■ Action item: Count the lines of data below that include "stocks". Provide only the number.

Edit tracking data
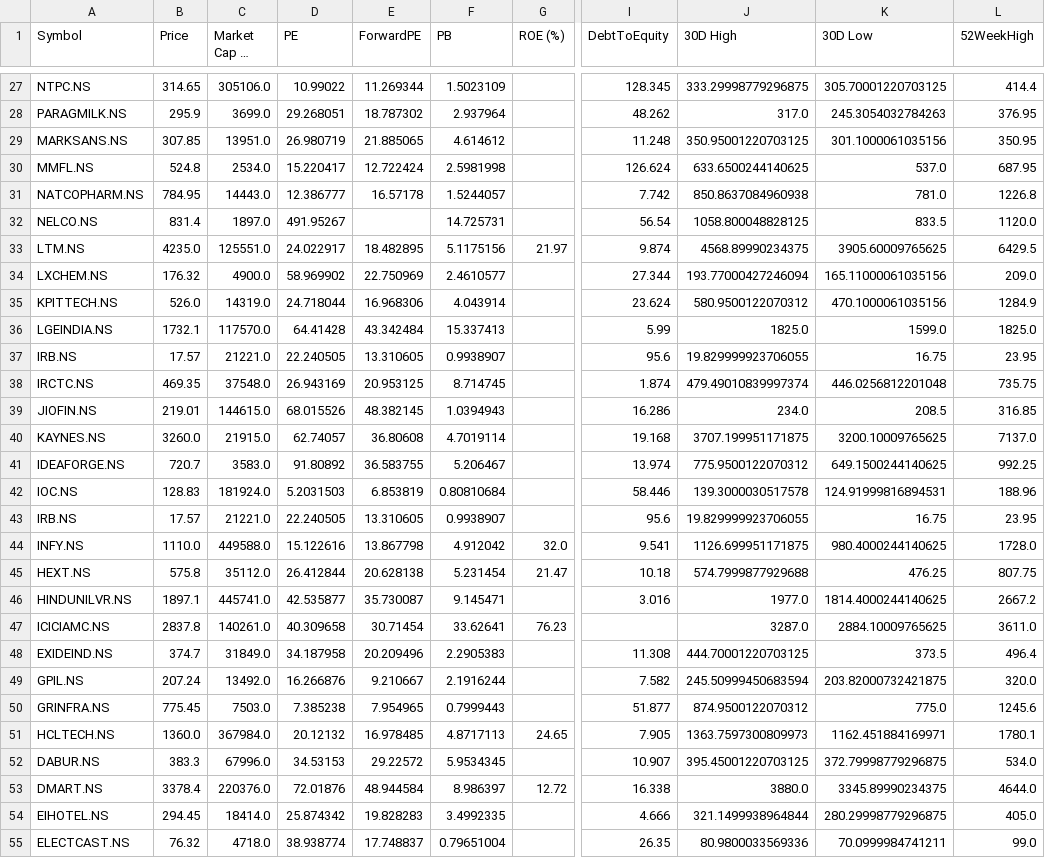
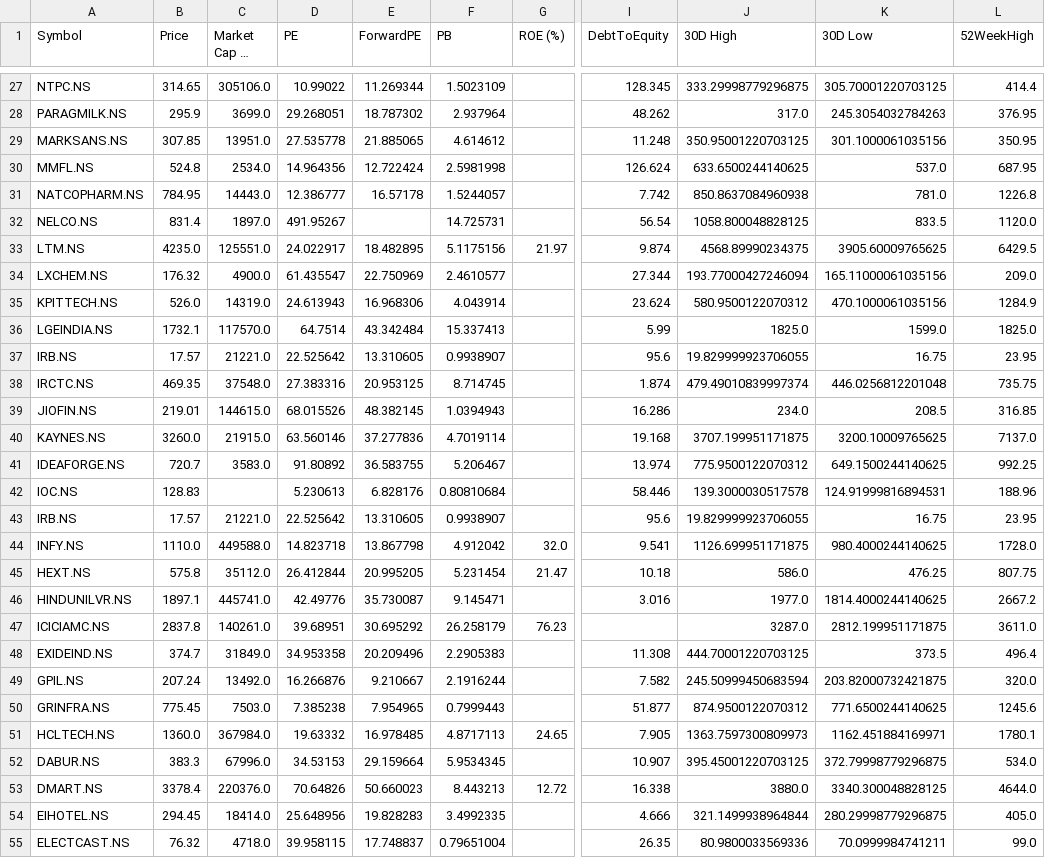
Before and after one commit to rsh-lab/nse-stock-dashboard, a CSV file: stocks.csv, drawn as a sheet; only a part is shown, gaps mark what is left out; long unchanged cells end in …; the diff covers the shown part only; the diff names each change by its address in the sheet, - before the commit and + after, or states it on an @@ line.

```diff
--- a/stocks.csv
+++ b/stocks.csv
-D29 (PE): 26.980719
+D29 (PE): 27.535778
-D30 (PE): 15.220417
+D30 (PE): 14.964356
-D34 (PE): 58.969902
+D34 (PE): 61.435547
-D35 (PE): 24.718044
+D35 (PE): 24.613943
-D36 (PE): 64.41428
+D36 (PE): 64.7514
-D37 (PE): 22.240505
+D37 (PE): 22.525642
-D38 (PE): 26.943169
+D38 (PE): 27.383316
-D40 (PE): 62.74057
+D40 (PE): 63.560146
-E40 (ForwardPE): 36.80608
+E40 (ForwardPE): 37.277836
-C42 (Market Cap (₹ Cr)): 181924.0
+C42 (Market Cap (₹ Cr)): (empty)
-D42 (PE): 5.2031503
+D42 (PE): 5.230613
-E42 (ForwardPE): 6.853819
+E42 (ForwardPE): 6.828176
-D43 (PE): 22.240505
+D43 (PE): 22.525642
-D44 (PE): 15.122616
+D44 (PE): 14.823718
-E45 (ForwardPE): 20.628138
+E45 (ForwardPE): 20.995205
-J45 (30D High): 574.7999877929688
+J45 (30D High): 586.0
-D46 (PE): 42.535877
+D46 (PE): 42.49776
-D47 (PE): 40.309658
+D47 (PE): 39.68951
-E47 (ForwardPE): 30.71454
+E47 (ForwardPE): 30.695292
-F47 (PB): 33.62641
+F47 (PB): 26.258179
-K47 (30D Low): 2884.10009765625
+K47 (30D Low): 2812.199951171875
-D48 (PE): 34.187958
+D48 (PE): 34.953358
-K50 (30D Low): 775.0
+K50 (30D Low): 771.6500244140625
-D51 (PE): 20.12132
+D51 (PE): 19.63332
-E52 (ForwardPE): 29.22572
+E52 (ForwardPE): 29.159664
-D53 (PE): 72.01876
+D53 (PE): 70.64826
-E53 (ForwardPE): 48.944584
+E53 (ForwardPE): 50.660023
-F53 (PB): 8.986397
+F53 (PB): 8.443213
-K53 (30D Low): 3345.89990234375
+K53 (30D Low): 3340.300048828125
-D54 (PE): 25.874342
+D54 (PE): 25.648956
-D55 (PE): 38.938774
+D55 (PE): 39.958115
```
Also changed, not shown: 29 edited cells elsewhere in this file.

■ Result for this exercise: 3